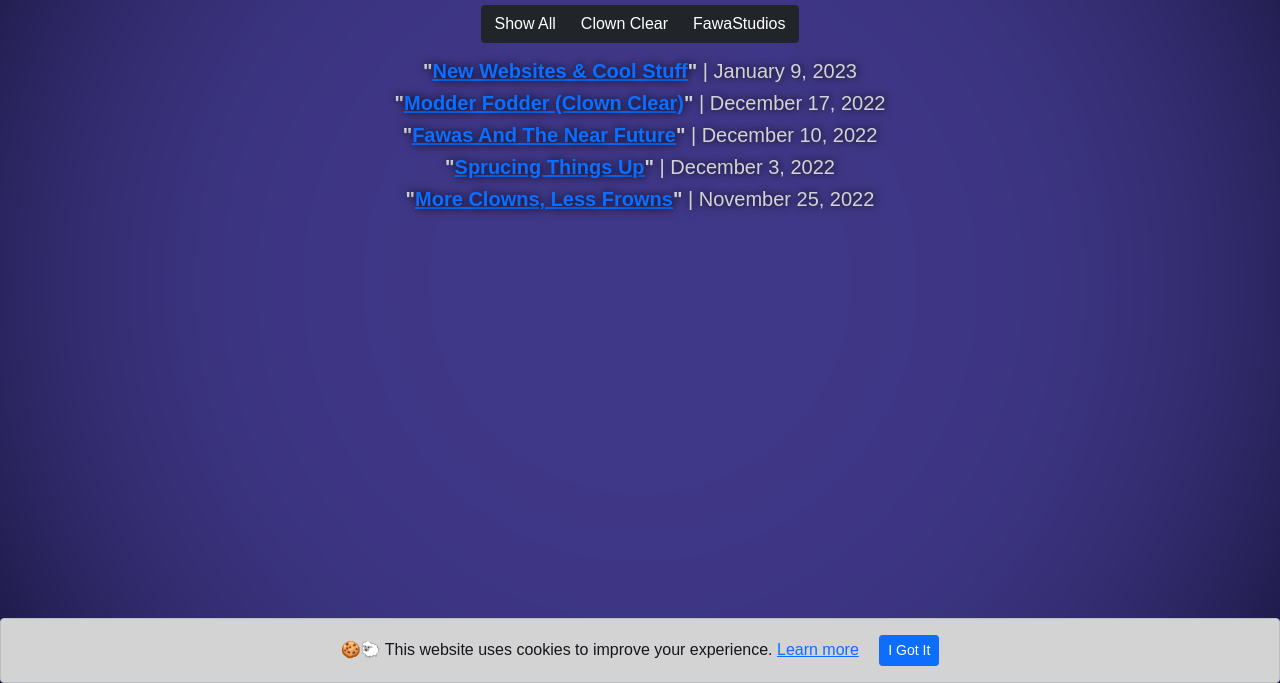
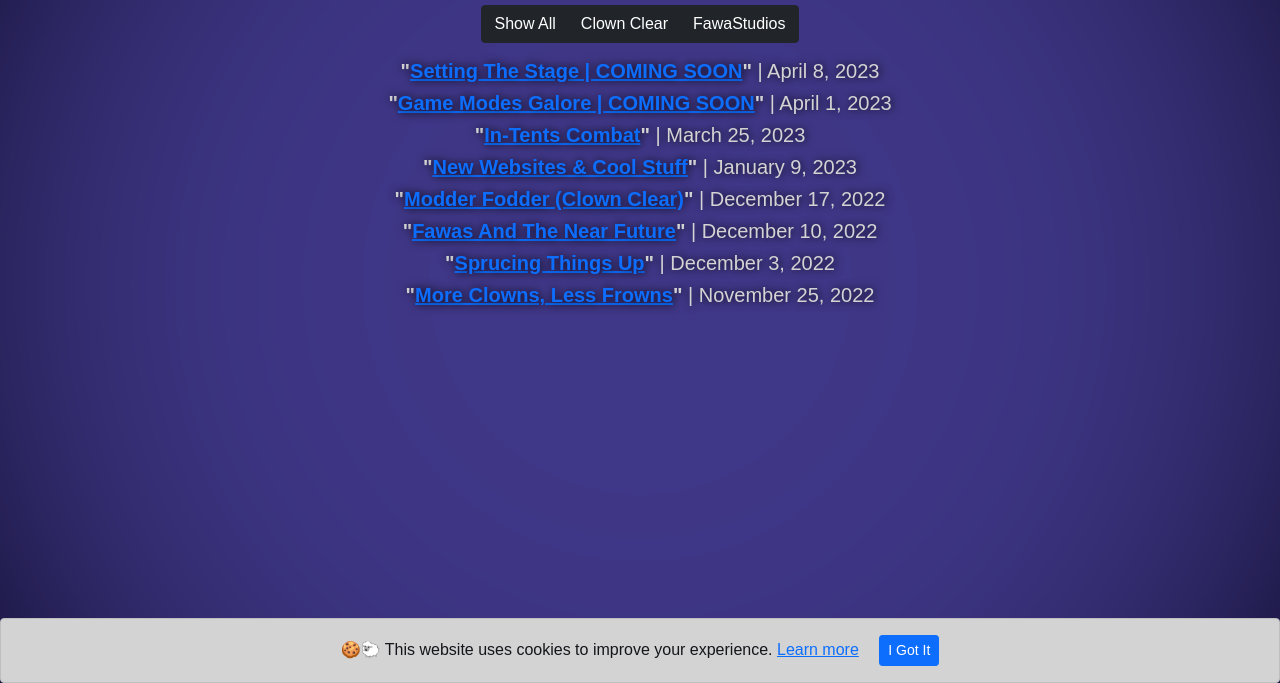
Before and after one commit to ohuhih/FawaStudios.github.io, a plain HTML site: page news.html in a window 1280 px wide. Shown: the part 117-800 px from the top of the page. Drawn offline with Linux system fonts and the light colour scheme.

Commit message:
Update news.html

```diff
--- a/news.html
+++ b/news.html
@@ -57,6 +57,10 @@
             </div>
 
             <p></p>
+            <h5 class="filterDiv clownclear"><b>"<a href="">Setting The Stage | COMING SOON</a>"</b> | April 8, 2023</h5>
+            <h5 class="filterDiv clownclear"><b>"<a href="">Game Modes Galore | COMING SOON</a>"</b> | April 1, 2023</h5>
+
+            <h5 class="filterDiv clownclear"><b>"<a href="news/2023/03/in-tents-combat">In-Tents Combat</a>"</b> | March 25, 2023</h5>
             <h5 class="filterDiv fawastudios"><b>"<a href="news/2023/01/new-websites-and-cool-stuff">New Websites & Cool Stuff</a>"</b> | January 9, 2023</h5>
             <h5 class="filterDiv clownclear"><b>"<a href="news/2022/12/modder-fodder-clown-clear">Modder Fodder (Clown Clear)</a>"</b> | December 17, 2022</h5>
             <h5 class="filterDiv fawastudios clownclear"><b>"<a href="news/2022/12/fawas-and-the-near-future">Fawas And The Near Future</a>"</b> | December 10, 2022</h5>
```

****************

WHAT IS BEING ASKED
Write out each record exactly as shown, but not its pictures.

RESULT BELOW
Before and after one commit to ohuhih/FawaStudios.github.io, a plain HTML site: page news.html in a window 1280 px wide. Shown: the part 117-800 px from the top of the page. Drawn offline with Linux system fonts and the light colour scheme.

Commit message:
Update news.html

```diff
--- a/news.html
+++ b/news.html
@@ -57,6 +57,10 @@
             </div>
 
             <p></p>
+            <h5 class="filterDiv clownclear"><b>"<a href="">Setting The Stage | COMING SOON</a>"</b> | April 8, 2023</h5>
+            <h5 class="filterDiv clownclear"><b>"<a href="">Game Modes Galore | COMING SOON</a>"</b> | April 1, 2023</h5>
+
+            <h5 class="filterDiv clownclear"><b>"<a href="news/2023/03/in-tents-combat">In-Tents Combat</a>"</b> | March 25, 2023</h5>
             <h5 class="filterDiv fawastudios"><b>"<a href="news/2023/01/new-websites-and-cool-stuff">New Websites & Cool Stuff</a>"</b> | January 9, 2023</h5>
             <h5 class="filterDiv clownclear"><b>"<a href="news/2022/12/modder-fodder-clown-clear">Modder Fodder (Clown Clear)</a>"</b> | December 17, 2022</h5>
             <h5 class="filterDiv fawastudios clownclear"><b>"<a href="news/2022/12/fawas-and-the-near-future">Fawas And The Near Future</a>"</b> | December 10, 2022</h5>
```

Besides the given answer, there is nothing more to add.